Build the meal around what you used to consider side dishes — not only vegetables, but also grains, beans, salads and even dessert, if you consider fruit a dessert — rather than the meat. Nearly every culture has dishes in which meat is used to season rice or another grain. Consider dirty rice, fried rice, pilaf, biryani, arroz con pollo: the list is almost endless.
Similarly, there isn’t a country in the world that cooks legumes that doesn’t toss a little meat in now and then. And mentioning stir-fries and pasta dishes here seems almost too obvious.
But you need not go transcultural. When you make stew, soup or another dish with many ingredients, you make a decision about its main ingredient and about the quantity of that ingredient. If you think of meat stews or soups, chicken pot pie, even lasagna, you’ll quickly recognize that the decision to load them up with meat or to use meat as an ingredient of equal importance to the others is entirely yours.
The same is true when you’re grilling. Compare these statements: “We’re grilling a leg of lamb and throwing a few vegetables on there,” and “We’re grilling vegetables and breads, and will throw a few chunks of lamb on there.” Again, if you see the meat as a treasure, things change.
4. Buy more vegetables, and learn new ways to cook them.
If you’re a good cook, you already know you can make a meal out of pretty much anything. If you open your refrigerator and it’s stocked with vegetables, that’s what you’re going to cook. You’ll augment the vegetables with pantry items: pasta, rice, beans, cheese, eggs, good canned fish, bacon, even a small amount of meat. We’re not discussing vegetarianism, remember?
If you’re not a good cook, you have the opportunity to learn how to cook in what could turn out to be the style of the future.
5. Make nonmeat items as convenient as meat. There is a myth, even among experienced cooks, that few things are as convenient as meat. And while there’s no arguing that grilling, broiling or pan-grilling a steak or chop is fast, it’s equally true that almost no one considers such a preparation a one-dish meal.
By thinking ahead, and working ahead, you can make cooking vegetables as convenient as what in India is often called “non-veg.” Spend an hour or two during the course of the week precooking all the nonmeat foods you think take too long for fast dinners.
Store cooked beans in the refrigerator or freezer and reheat as needed, with seasonings. Keeping precooked beans in the freezer will change your cooking habits more easily than any other simple strategy.
Reheat cooked whole grains (the microwave is good for this) for breakfast with milk or dinner with savory seasonings. Wash tender greens and store in a salad spinner, covered bowl, or plastic bag. Most other vegetables can be poached, shocked in ice water, drained, and served cold or reheated in any fashion you like — sautéed quickly in butter, steamed, grilled or made into a gratin or something equally substantial.
6. Make some rules.

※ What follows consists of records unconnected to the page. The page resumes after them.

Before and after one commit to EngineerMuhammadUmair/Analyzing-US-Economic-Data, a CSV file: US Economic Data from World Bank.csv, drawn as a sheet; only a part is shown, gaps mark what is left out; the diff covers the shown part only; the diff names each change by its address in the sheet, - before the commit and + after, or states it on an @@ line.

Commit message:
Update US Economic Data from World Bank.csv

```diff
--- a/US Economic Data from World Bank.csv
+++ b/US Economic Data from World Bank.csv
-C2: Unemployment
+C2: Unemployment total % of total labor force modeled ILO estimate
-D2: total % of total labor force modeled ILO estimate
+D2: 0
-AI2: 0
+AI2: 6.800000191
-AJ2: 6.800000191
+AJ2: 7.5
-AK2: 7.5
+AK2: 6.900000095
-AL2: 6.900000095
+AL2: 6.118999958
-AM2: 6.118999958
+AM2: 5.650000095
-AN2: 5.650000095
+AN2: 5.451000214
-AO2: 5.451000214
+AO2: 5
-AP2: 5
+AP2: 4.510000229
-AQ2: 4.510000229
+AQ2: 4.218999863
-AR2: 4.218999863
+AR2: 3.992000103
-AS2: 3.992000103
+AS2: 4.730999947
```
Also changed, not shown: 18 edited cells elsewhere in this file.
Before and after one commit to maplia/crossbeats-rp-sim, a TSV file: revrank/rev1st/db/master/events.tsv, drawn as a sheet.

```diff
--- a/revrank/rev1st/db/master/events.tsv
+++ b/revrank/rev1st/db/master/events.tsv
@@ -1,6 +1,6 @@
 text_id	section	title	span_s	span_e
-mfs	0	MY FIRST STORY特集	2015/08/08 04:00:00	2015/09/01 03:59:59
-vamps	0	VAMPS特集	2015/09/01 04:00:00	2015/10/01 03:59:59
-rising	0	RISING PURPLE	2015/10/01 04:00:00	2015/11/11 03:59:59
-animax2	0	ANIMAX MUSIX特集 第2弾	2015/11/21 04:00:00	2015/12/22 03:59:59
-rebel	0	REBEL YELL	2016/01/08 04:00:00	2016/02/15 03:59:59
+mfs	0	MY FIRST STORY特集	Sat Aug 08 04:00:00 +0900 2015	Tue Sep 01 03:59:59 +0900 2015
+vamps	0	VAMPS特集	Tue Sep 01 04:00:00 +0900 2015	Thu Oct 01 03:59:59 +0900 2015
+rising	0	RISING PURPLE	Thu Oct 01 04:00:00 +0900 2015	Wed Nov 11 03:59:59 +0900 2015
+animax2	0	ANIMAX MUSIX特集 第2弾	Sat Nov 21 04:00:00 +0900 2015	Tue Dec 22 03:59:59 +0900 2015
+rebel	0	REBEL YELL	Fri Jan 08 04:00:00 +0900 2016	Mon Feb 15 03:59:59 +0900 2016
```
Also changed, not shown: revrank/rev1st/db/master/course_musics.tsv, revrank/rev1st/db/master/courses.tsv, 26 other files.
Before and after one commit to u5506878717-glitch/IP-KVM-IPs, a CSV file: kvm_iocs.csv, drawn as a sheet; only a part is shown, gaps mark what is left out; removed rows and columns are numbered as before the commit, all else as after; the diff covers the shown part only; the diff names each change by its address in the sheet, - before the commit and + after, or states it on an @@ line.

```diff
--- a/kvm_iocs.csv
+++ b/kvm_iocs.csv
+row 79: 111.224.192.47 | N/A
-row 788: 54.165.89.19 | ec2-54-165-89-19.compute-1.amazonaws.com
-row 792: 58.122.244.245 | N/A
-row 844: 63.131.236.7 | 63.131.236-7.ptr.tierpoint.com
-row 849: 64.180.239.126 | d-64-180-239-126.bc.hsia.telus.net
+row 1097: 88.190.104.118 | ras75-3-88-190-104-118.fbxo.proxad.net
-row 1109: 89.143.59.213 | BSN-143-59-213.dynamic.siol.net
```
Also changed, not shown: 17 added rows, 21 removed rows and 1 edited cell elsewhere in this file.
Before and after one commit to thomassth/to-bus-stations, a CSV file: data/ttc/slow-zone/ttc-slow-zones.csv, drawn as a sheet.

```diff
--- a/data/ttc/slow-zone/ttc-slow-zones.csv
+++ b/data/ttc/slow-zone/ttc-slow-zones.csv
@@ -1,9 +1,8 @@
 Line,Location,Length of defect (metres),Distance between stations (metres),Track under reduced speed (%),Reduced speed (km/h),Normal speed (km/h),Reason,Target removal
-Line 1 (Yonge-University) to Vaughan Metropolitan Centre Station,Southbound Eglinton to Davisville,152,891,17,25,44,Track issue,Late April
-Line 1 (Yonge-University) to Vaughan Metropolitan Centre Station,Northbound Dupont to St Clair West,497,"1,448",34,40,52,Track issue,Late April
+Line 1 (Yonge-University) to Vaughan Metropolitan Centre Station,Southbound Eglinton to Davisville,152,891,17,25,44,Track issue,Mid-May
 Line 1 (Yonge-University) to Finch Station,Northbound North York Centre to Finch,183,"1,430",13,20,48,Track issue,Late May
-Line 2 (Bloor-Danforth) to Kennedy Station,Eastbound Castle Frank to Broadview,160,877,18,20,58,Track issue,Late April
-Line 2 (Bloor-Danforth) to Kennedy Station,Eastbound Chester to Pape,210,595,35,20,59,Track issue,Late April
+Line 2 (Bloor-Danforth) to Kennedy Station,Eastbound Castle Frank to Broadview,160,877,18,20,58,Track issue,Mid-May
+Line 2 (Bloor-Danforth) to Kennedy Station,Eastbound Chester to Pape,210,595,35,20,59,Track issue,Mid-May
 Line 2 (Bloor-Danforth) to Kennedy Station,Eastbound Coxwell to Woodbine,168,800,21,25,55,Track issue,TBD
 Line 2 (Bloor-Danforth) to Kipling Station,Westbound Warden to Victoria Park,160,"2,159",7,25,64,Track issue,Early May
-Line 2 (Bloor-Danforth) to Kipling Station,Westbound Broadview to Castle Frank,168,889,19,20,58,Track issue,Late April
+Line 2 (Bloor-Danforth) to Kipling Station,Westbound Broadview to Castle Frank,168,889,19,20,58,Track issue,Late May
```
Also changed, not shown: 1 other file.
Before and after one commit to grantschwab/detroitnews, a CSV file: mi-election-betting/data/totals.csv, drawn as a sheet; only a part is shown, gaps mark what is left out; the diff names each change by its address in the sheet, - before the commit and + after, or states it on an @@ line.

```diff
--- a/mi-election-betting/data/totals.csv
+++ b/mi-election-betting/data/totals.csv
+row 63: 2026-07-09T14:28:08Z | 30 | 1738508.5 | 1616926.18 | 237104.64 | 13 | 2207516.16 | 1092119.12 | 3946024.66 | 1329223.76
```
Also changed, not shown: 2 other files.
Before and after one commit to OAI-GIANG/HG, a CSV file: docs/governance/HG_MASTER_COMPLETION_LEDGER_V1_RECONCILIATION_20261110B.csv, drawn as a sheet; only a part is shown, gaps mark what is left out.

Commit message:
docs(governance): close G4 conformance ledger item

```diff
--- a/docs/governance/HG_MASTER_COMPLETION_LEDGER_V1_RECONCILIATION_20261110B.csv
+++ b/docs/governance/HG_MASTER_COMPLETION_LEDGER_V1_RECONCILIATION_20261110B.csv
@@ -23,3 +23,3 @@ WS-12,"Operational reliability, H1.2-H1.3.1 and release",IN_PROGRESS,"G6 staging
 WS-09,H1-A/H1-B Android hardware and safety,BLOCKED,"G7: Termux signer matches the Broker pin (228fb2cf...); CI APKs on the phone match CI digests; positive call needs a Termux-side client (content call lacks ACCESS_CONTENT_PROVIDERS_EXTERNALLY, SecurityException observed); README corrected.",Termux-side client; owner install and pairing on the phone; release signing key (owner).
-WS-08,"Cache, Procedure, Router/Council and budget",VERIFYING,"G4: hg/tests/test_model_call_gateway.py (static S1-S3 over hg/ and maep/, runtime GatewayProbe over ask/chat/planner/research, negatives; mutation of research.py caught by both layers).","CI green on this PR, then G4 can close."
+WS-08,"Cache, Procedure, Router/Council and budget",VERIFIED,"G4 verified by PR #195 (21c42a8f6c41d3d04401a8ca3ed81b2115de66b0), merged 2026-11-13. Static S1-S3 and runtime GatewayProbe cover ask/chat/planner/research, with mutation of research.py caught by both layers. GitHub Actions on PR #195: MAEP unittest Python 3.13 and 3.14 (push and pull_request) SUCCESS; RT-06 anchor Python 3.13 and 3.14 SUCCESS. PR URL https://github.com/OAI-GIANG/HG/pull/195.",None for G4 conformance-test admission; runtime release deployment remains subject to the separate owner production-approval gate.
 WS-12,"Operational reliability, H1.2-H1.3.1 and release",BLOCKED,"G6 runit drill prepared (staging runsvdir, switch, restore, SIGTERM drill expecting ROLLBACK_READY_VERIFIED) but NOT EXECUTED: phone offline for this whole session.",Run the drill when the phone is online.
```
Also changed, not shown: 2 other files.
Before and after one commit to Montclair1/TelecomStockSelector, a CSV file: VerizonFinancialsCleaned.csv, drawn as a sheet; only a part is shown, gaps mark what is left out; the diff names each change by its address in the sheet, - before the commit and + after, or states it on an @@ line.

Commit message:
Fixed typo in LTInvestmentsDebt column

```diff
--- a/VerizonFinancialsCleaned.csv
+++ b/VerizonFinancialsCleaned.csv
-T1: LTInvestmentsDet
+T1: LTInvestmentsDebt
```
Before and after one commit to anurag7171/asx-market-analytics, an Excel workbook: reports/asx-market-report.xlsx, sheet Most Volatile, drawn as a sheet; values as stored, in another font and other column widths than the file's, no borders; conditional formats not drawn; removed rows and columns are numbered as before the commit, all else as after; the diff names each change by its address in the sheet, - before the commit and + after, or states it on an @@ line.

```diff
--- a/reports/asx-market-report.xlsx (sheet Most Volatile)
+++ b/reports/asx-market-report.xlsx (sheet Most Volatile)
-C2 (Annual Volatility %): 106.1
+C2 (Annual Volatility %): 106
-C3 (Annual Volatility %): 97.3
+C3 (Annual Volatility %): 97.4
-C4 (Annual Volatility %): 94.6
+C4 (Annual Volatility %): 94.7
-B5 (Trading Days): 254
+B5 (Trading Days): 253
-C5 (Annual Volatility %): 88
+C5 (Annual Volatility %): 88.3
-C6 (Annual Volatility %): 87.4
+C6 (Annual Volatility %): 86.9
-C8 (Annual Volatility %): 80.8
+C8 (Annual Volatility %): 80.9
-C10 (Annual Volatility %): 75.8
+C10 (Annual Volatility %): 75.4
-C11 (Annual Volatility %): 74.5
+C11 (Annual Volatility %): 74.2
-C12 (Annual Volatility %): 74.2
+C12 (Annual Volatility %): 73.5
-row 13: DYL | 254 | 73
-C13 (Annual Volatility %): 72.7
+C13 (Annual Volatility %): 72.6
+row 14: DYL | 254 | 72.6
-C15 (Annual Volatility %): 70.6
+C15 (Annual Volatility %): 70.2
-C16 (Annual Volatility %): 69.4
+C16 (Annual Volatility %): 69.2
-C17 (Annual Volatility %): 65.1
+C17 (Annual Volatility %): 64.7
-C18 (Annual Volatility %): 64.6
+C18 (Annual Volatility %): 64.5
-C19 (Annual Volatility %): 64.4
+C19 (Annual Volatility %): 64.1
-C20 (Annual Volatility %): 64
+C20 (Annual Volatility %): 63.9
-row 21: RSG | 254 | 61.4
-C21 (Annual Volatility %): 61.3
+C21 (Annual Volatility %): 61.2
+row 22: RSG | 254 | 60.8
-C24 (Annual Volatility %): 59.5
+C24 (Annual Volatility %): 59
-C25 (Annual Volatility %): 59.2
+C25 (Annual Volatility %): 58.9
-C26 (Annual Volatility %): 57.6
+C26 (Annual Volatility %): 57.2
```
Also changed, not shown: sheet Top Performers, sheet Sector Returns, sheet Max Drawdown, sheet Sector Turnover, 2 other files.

Depending on your habits, it may be no bacon at breakfast; it may be no burgers at lunch; it may be no fast food, ever; it may be “eat a salad instead of a sandwich three times a week,” or “eat a vegetarian dinner three times a week.” It may mean meatless Fridays. It may mean (this is essentially what I do) meatless breakfasts and lunches and all-bets-are-off dinners.
7. Look at restaurant menus differently. If you’re cutting back on meat, there are three restaurant strategies. Two are easy, and one is hard, but probably the most important.
The first: go to restaurants that don’t feature meat-heavy dishes. It’s harder to go overboard eating at most Asian restaurants, and traditional Italian is fairly safe also.
The second: Once in a while, forget the rules and pledges, and eat like a real American; obviously you can’t do this every time, but it’s an option.
The third is the tricky one: Remember you’re doing this voluntarily, for whatever reasons seem important to you (or at least seemed, until you were confronted with the lamb shanks on the menu). Then order from the parts of the menu that contain little or no meat: salads, sides, soups and (often, anyway) appetizers. If all else fails, offer to share a meat course among two or even three or four people